It’s All In The Bin

One of the best places to witness the stark differences between generations is in the grocery store.  My favorite place to lounge and gaze is inside the Whole Foods café with a bird’s eye view of the recycle bins.  If those bins could talk, they would tell entertaining stories of behaviors in action around the discarding of trash.  As I watch people of all ages and life-stages approach the bins, I quickly spot the different generations; a mini focus group unfolding before my eyes.  Universally, the Whole Foods bins are met with a pause and a sigh as people start to ponder which of the many boxes to throw the myriad of materials that sit on their trays.  I’ve seen many a hand cautiously approach those small round stainless holes to either toss in or in some cases pull out the remains of a meal. 

Easiest to recognize is the Gen X Mom, always practical and diligent.  With kids in tow, this is one of those moments when she will ask her children to be patient as she carefully considers which bin to select for her plastic, glass and used paper items.  If she is momentarily distracted and makes the wrong selection, she will not think twice about plunging her hand into the bins to retrieve the item and make the proper selection.  Care, thought and modeling good behavior go into the recycling ritual in a typical Xer household, as family has always and continues to define this generation.  Our society has  never seen a  more engaged parent.

In stark contrast to this scenario: enter the Millennial.  This is our food generation, raised and praised for their knowledge and love of food.  They feed off of each other’s adventurous spirits whether they’re cooking at home, buying groceries or eating out.  Watching them sample the many flavors and colors on their friend’s trays makes you want to join the party.  Immediately following the meal, after one last glance at their phones, they get up in perfect unison and approach the bins.  The questions begin, “comingled recycling?” “plastic wrap?” “what about this rubber band?”.  A few items successfully land in the right bins, but inevitably, after a subtle glance over the shoulder, it’s a quick toss into landfill with “items you are unsure of”.  This generation wants to save the Earth, indeed.  But can it be, perhaps, a little less time intensive?  Or maybe just a little easier – a better system?  And, by the way, let’s ask them to solve the challenge for us.  We know they’ll come up with something smart, but I’ll bet it will be fun as well.

We can understand what motivates people to do the things they do by understanding the values that drive them every day.   I use Whole Foods as a great example here, not only because of the behaviors around the bins, but because this is a store that feeds into the values of a diverse group of people.  Their newest campaign, “Values Matter” beautifully proclaims the value of values – those core drivers of behavior.  If we understand human values we will not only be able to recognize them in action and understand people better, but it will enable us to truly connect and personalize any experience.  As brands move toward becoming more human, an understanding of who people are as humans versus consumers is a solid base upon which to build a relationship.

Have you considered the values of the people you are trying to reach?  Check out our newest research, The Human Project.  We explored the core values of Active Families and found some interesting and surprising behaviors that shatter typical stereotypes.
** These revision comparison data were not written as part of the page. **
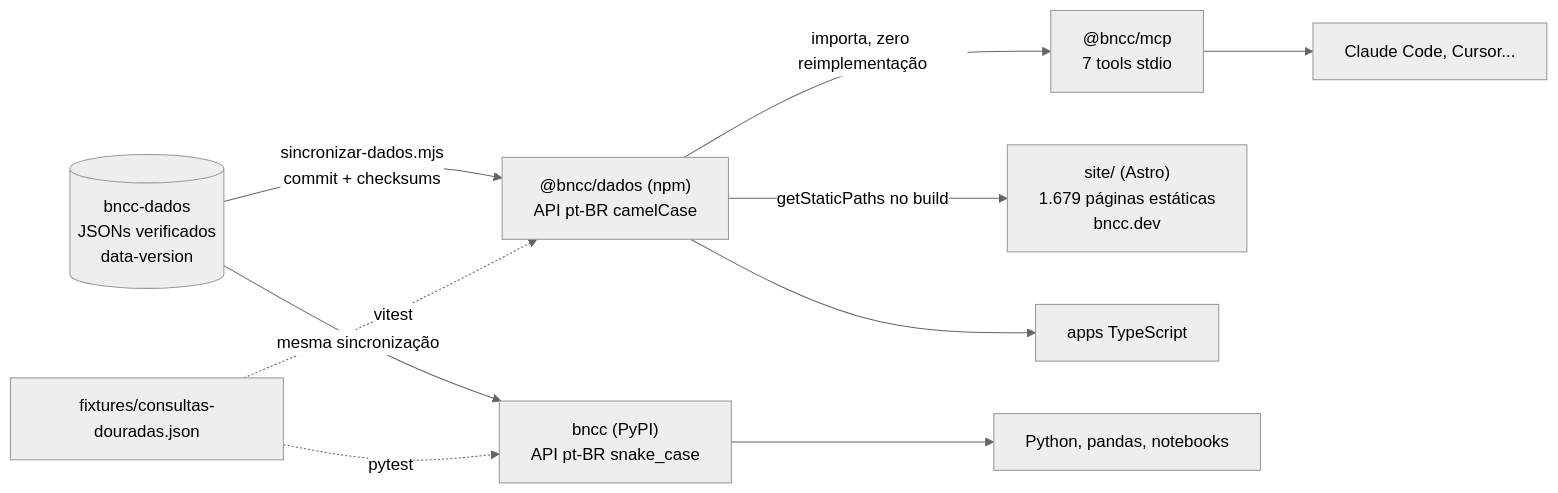
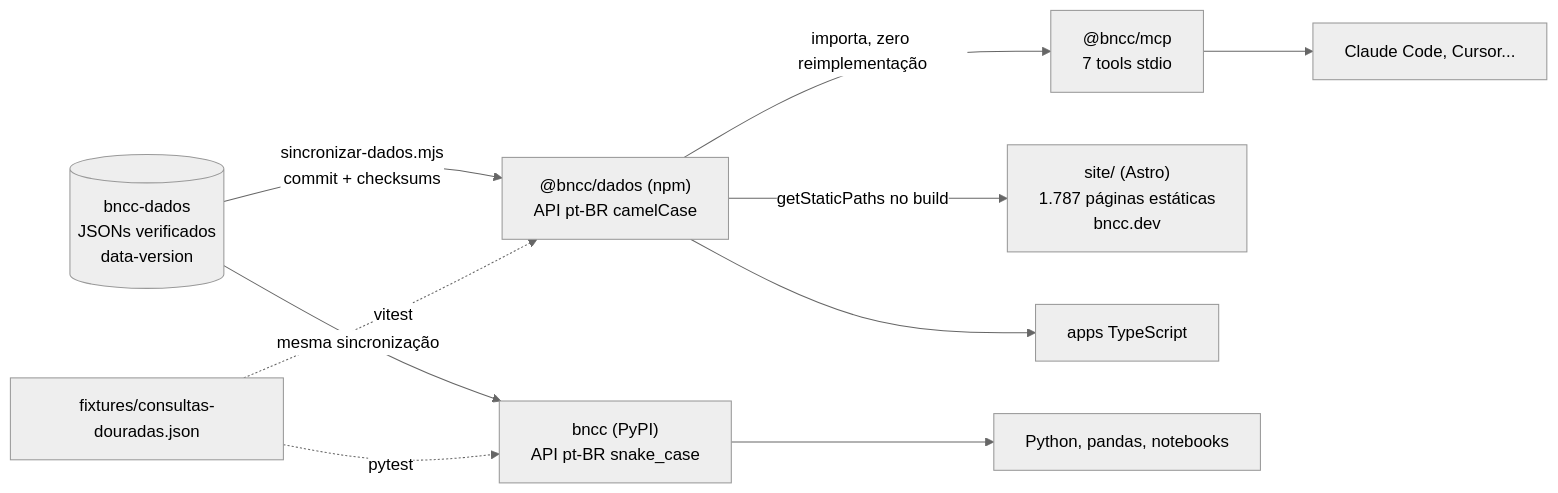
One commit to bncc-dev/bncc-pacotes changed the diagram in docs/arquitetura.md. Above: the diagram before and after it, drawn with Mermaid (neutral theme). The commit also changed other lines of this file and 24 other files, not shown here.

````diff
--- a/docs/arquitetura.md
+++ b/docs/arquitetura.md
@@ -9,12 +9,12 @@
 ```mermaid
 flowchart LR
     DADOS[("bncc-dados<br/>JSONs verificados<br/>data-version")] -->|sincronizar-dados.mjs<br/>commit + checksums| NPM["@bncc/dados (npm)<br/>API pt-BR camelCase"]
     DADOS -->|mesma sincronização| PY["bncc (PyPI)<br/>API pt-BR snake_case"]
     NPM -->|importa, zero reimplementação| MCP["@bncc/mcp<br/>7 tools stdio"]
     FIX["fixtures/consultas-douradas.json"] -.->|vitest| NPM
     FIX -.->|pytest| PY
     MCP --> AGENTES["Claude Code, Cursor..."]
-    NPM -->|getStaticPaths no build| SITE["site/ (Astro)<br/>1.679 páginas estáticas<br/>bncc.dev"]
+    NPM -->|getStaticPaths no build| SITE["site/ (Astro)<br/>1.787 páginas estáticas<br/>bncc.dev"]
     NPM --> APPS["apps TypeScript"]
     PY --> CIENCIA["Python, pandas, notebooks"]
 ```
````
If you would like to hear more about the findings send us an email at